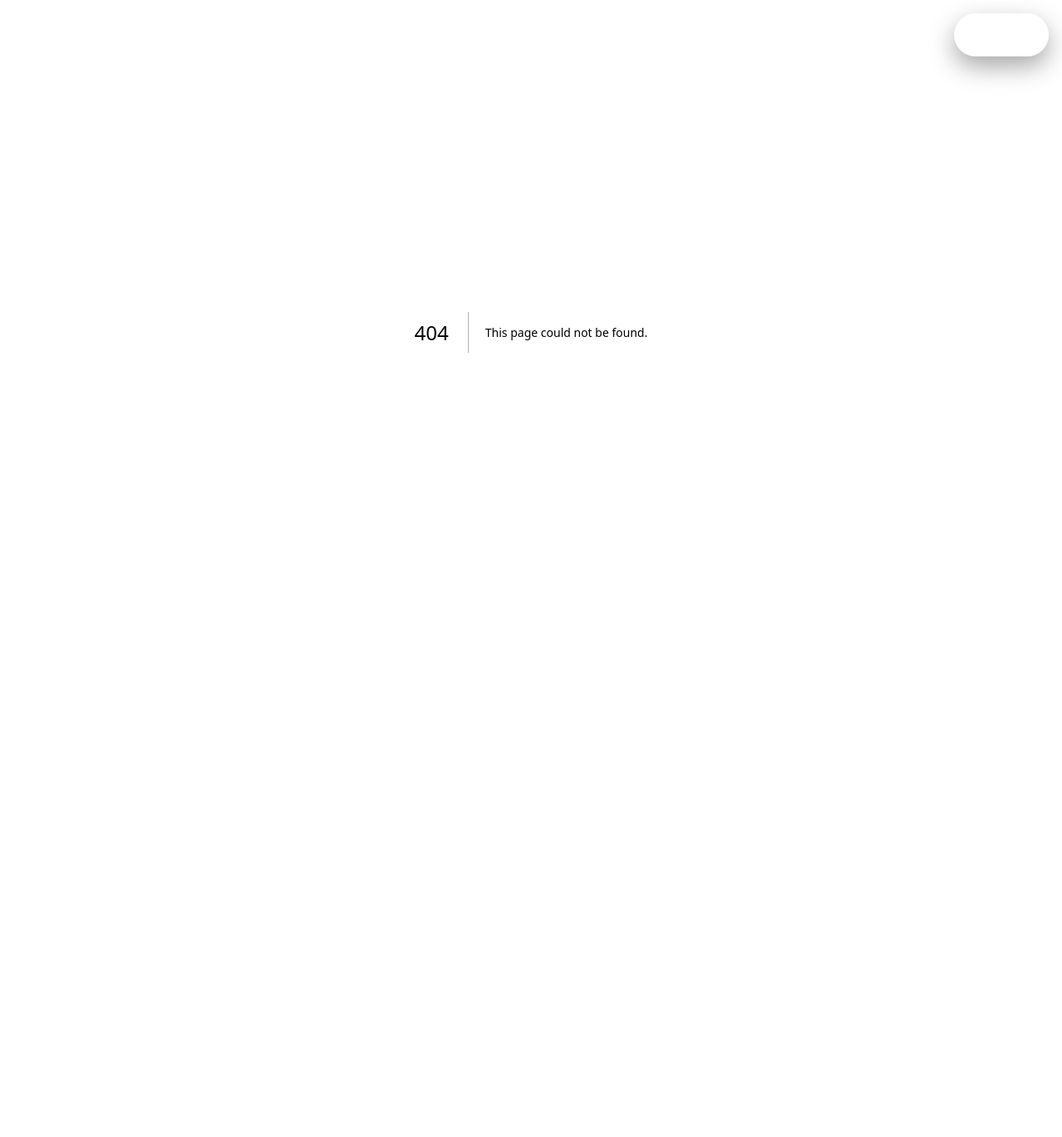
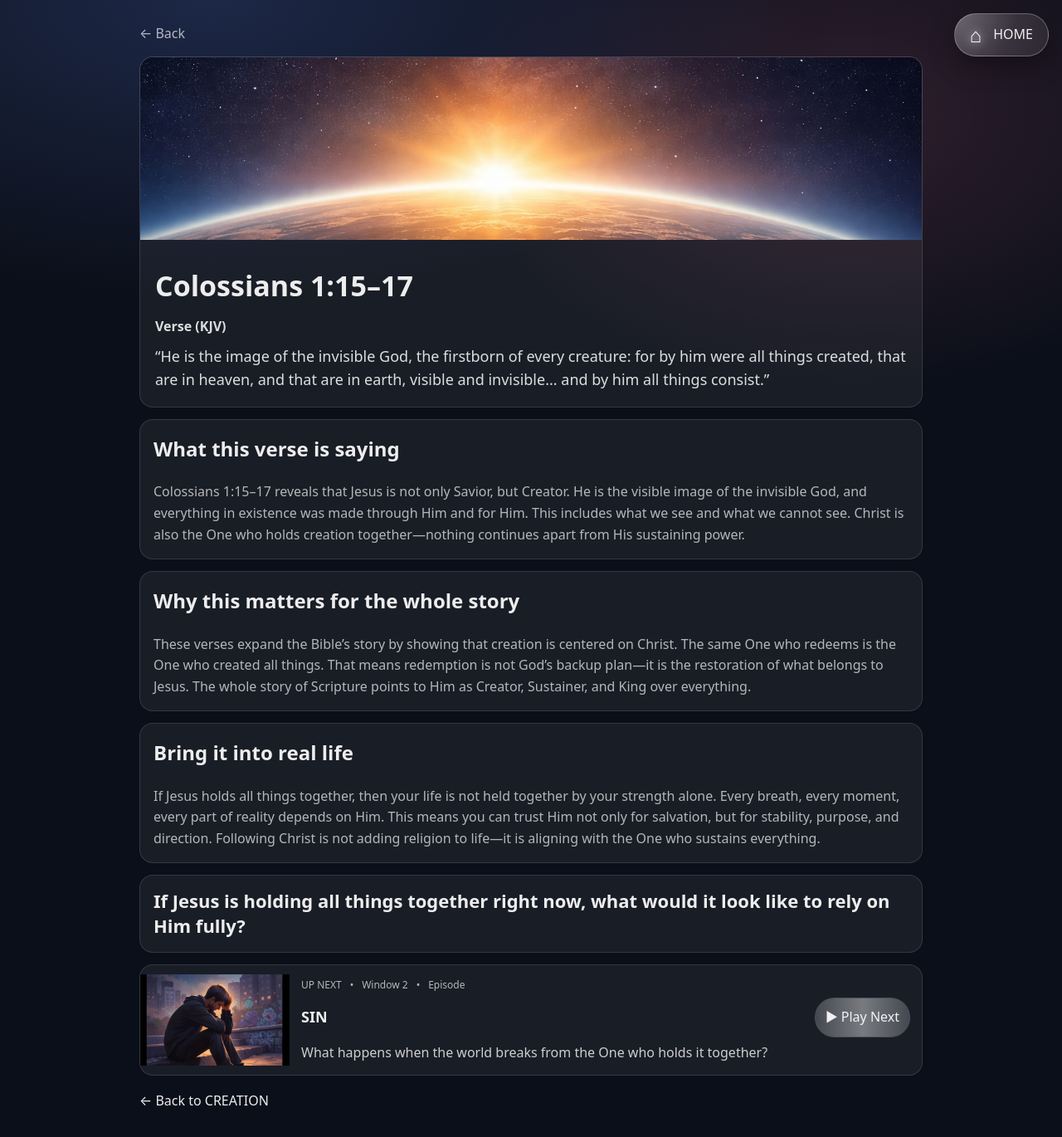
Before and after one commit to Message4U/six-windows, a Next.js app: page /bible/colossians-1-15-17 in a window 1280 px wide. Before the commit this address had no page. Shown: the top 1370 px of the page at 83% size. Before the commit the page ends 800 px from the top, so only its background shows below. Built offline with nearby package versions, Linux system fonts and the light colour scheme.

Commit message:
Add Colossians 1:15–17 page

```diff
--- /dev/null
+++ b/app/bible/colossians-1-15-17/page.tsx
@@ -0,0 +1,111 @@
+export default function ExploreColossians11517() {
+
+  return (
+    <main className="container">
+      <a className="back" href="/journey/creation">← Back</a>
+
+
+      <div className="card" style={{ overflow: "hidden", padding: 0, marginTop: 14 }}>
+        <img
+          src="/images/genesis-1-1.jpg"
+
+          alt="Creation"
+          style={{ width: "100%", height: 220, objectFit: "cover", display: "block" }}
+        />
+        <div style={{ padding: 18 }}>
+
+          <h1 className="h1" style={{ marginTop: 10 }}>Colossians 1:15–17</h1>
+
+
+
+          <div style={{ marginTop: 10, opacity: 0.92 }}>
+            <strong>Verse (KJV)</strong>
+            <div style={{ marginTop: 8, fontSize: 18, lineHeight: 1.6 }}>
+              “He is the image of the invisible God, the firstborn of every creature: for by him were all things created, that are in heaven, and that are in earth, visible and invisible... and by him all things consist.”
+
+            </div>
+          </div>
+        </div>
+      </div>
+
+      <div className="card" style={{ marginTop: 14 }}>
+        <h2 style={{ marginTop: 0 }}>What this verse is saying</h2>
+        <p className="p" style={{ marginBottom: 0 }}>
+  Colossians 1:15–17 reveals that Jesus is not only Savior, but Creator. He is the
+  visible image of the invisible God, and everything in existence was made through
+  Him and for Him. This includes what we see and what we cannot see. Christ is also
+  the One who holds creation together—nothing continues apart from His sustaining power.
+</p>
+
+
+      </div>
+
+      <div className="card" style={{ marginTop: 14 }}>
+        <h2 style={{ marginTop: 0 }}>Why this matters for the whole story</h2>
+       <p className="p" style={{ marginBottom: 0 }}>
+  These verses expand the Bible’s story by showing that creation is centered on Christ.
+  The same One who redeems is the One who created all things. That means redemption
+  is not God’s backup plan—it is the restoration of what belongs to Jesus. The whole
+  story of Scripture points to Him as Creator, Sustainer, and King over everything.
+</p>
+
+
+      </div>
+
+      <div className="card" style={{ marginTop: 14 }}>
+        <h2 style={{ marginTop: 0 }}>Bring it into real life</h2>
+        <p className="p" style={{ marginBottom: 0 }}>
+  If Jesus holds all things together, then your life is not held together by your
+  strength alone. Every breath, every moment, every part of reality depends on Him.
+  This means you can trust Him not only for salvation, but for stability, purpose,
+  and direction. Following Christ is not adding religion to life—it is aligning with
+  the One who sustains everything.
+</p>
+
+
+      </div>
+
+      <div className="card" style={{ marginTop: 14 }}>
+        <div style={{ fontSize: 22, fontWeight: 800, lineHeight: 1.35 }}>
+  If Jesus is holding all things together right now, what would it look like to rely on Him fully?
+</div>
+
+
+      </div>
+<div className="card episodeCard" style={{ marginTop: 14 }}>
+  <img
+    className="episodeThumb"
+    src="/images/sin.jpg"
+    alt="SIN"
+  />
+
+  <div className="episodeMeta">
+    <div className="episodeTopline">
+      <span>UP NEXT</span>
+      <span>•</span>
+      <span>Window 2</span>
+      <span>•</span>
+      <span>Episode</span>
+    </div>
+
+    <div className="episodeTitleRow">
+      <h3 className="episodeTitle">SIN</h3>
+
+      <a className="playNext" href="/journey/sin">
+        ▶ Play Next
+      </a>
+    </div>
+
+    <div style={{ marginTop: 6, opacity: 0.85 }}>
+      What happens when the world breaks from the One who holds it together?
+    </div>
+  </div>
+</div>
+
+
+      <div style={{ marginTop: 18 }}>
+        <a href="/journey/creation">← Back to CREATION</a>
+      </div>
+    </main>
+  );
+}
```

*Requirement:* Please reproduce the entries above line by line, exactly, leaving out each image.

*Response to the exercise:*
Before and after one commit to Message4U/six-windows, a Next.js app: page /bible/colossians-1-15-17 in a window 1280 px wide. Before the commit this address had no page. Shown: the top 1370 px of the page at 83% size. Before the commit the page ends 800 px from the top, so only its background shows below. Built offline with nearby package versions, Linux system fonts and the light colour scheme.

Commit message:
Add Colossians 1:15–17 page

```diff
--- /dev/null
+++ b/app/bible/colossians-1-15-17/page.tsx
@@ -0,0 +1,111 @@
+export default function ExploreColossians11517() {
+
+  return (
+    <main className="container">
+      <a className="back" href="/journey/creation">← Back</a>
+
+
+      <div className="card" style={{ overflow: "hidden", padding: 0, marginTop: 14 }}>
+        <img
+          src="/images/genesis-1-1.jpg"
+
+          alt="Creation"
+          style={{ width: "100%", height: 220, objectFit: "cover", display: "block" }}
+        />
+        <div style={{ padding: 18 }}>
+
+          <h1 className="h1" style={{ marginTop: 10 }}>Colossians 1:15–17</h1>
+
+
+
+          <div style={{ marginTop: 10, opacity: 0.92 }}>
+            <strong>Verse (KJV)</strong>
+            <div style={{ marginTop: 8, fontSize: 18, lineHeight: 1.6 }}>
+              “He is the image of the invisible God, the firstborn of every creature: for by him were all things created, that are in heaven, and that are in earth, visible and invisible... and by him all things consist.”
+
+            </div>
+          </div>
+        </div>
+      </div>
+
+      <div className="card" style={{ marginTop: 14 }}>
+        <h2 style={{ marginTop: 0 }}>What this verse is saying</h2>
+        <p className="p" style={{ marginBottom: 0 }}>
+  Colossians 1:15–17 reveals that Jesus is not only Savior, but Creator. He is the
+  visible image of the invisible God, and everything in existence was made through
+  Him and for Him. This includes what we see and what we cannot see. Christ is also
+  the One who holds creation together—nothing continues apart from His sustaining power.
+</p>
+
+
+      </div>
+
+      <div className="card" style={{ marginTop: 14 }}>
+        <h2 style={{ marginTop: 0 }}>Why this matters for the whole story</h2>
+       <p className="p" style={{ marginBottom: 0 }}>
+  These verses expand the Bible’s story by showing that creation is centered on Christ.
+  The same One who redeems is the One who created all things. That means redemption
+  is not God’s backup plan—it is the restoration of what belongs to Jesus. The whole
+  story of Scripture points to Him as Creator, Sustainer, and King over everything.
+</p>
+
+
+      </div>
+
+      <div className="card" style={{ marginTop: 14 }}>
+        <h2 style={{ marginTop: 0 }}>Bring it into real life</h2>
+        <p className="p" style={{ marginBottom: 0 }}>
+  If Jesus holds all things together, then your life is not held together by your
+  strength alone. Every breath, every moment, every part of reality depends on Him.
+  This means you can trust Him not only for salvation, but for stability, purpose,
+  and direction. Following Christ is not adding religion to life—it is aligning with
+  the One who sustains everything.
+</p>
+
+
+      </div>
+
+      <div className="card" style={{ marginTop: 14 }}>
+        <div style={{ fontSize: 22, fontWeight: 800, lineHeight: 1.35 }}>
+  If Jesus is holding all things together right now, what would it look like to rely on Him fully?
+</div>
+
+
+      </div>
+<div className="card episodeCard" style={{ marginTop: 14 }}>
+  <img
+    className="episodeThumb"
+    src="/images/sin.jpg"
+    alt="SIN"
+  />
+
+  <div className="episodeMeta">
+    <div className="episodeTopline">
+      <span>UP NEXT</span>
+      <span>•</span>
+      <span>Window 2</span>
+      <span>•</span>
+      <span>Episode</span>
+    </div>
+
+    <div className="episodeTitleRow">
+      <h3 className="episodeTitle">SIN</h3>
+
+      <a className="playNext" href="/journey/sin">
+        ▶ Play Next
+      </a>
+    </div>
+
+    <div style={{ marginTop: 6, opacity: 0.85 }}>
+      What happens when the world breaks from the One who holds it together?
+    </div>
+  </div>
+</div>
+
+
+      <div style={{ marginTop: 18 }}>
+        <a href="/journey/creation">← Back to CREATION</a>
+      </div>
+    </main>
+  );
+}
```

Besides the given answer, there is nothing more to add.